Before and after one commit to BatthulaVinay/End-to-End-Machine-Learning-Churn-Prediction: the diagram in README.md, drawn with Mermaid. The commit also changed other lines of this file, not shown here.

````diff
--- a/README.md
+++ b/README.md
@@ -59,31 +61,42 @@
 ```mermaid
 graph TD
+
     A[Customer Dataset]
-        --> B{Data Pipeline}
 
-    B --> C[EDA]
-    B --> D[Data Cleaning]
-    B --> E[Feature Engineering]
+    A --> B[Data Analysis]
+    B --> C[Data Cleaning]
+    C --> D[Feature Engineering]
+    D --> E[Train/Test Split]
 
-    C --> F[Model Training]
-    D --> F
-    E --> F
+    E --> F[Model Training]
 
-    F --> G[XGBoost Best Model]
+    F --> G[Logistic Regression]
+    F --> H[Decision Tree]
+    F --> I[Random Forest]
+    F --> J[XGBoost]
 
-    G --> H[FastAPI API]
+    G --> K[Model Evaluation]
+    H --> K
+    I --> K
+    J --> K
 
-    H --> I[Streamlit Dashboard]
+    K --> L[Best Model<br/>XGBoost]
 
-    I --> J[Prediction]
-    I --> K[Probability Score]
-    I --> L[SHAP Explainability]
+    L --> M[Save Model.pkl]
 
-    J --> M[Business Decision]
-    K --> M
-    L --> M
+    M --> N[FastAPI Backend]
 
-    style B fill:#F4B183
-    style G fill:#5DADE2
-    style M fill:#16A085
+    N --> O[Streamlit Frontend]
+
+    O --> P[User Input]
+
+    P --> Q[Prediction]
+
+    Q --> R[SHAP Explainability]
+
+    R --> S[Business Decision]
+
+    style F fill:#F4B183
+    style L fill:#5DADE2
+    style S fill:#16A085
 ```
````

####################

> **Brief**
Spot every line in the entries that includes the word "Engineering", and copy each one out.

> **Answer**
-    B --> E[Feature Engineering]
+    C --> D[Feature Engineering]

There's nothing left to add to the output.